**EXERCISE INSTRUCTIONS**
Copy out each line of the listing below in which the string "ORIGINAL" occurs.

**INPUT MATERIAL**
◆ ◆ ◆ ◆
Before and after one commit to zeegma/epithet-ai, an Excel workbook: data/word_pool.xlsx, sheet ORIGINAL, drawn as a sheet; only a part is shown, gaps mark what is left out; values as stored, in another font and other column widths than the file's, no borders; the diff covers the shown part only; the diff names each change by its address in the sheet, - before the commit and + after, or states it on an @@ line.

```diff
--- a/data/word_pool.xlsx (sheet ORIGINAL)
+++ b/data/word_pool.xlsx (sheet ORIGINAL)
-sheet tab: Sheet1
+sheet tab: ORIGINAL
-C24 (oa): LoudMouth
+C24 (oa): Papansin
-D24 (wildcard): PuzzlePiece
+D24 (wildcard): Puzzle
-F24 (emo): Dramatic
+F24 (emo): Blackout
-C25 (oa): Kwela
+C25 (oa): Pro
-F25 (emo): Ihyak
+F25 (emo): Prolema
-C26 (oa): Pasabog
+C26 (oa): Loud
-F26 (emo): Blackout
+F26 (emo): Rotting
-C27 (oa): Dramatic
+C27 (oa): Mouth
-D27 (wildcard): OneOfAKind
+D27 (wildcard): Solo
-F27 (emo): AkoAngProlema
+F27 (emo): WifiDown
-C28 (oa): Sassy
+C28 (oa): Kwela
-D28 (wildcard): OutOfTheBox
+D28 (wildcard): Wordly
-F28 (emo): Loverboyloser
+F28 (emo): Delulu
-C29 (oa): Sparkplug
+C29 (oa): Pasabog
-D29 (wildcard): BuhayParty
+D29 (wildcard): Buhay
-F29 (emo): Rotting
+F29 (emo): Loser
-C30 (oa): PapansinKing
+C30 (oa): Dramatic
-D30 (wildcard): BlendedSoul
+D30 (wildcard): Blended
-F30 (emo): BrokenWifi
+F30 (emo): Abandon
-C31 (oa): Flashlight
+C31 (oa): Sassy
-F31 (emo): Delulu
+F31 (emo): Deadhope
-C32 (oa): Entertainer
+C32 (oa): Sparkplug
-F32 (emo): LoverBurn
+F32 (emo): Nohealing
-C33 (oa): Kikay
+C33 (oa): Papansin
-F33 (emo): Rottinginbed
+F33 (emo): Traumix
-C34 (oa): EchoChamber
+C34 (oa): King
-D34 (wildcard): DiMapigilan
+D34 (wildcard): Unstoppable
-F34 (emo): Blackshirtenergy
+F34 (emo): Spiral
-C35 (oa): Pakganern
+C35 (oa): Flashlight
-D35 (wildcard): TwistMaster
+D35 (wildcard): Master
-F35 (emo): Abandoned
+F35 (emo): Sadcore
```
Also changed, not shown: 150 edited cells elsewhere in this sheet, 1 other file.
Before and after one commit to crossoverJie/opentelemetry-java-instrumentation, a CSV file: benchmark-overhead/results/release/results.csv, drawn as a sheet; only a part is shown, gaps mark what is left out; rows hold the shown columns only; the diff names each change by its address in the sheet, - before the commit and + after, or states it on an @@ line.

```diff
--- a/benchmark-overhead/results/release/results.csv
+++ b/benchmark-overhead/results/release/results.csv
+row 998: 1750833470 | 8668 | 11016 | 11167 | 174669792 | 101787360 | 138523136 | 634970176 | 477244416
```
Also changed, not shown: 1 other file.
◆ ◆ ◆ ◆
**SOLUTION FOR THIS PROBLEM**
Before and after one commit to zeegma/epithet-ai, an Excel workbook: data/word_pool.xlsx, sheet ORIGINAL, drawn as a sheet; only a part is shown, gaps mark what is left out; values as stored, in another font and other column widths than the file's, no borders; the diff covers the shown part only; the diff names each change by its address in the sheet, - before the commit and + after, or states it on an @@ line.
--- a/data/word_pool.xlsx (sheet ORIGINAL)
+++ b/data/word_pool.xlsx (sheet ORIGINAL)
+sheet tab: ORIGINAL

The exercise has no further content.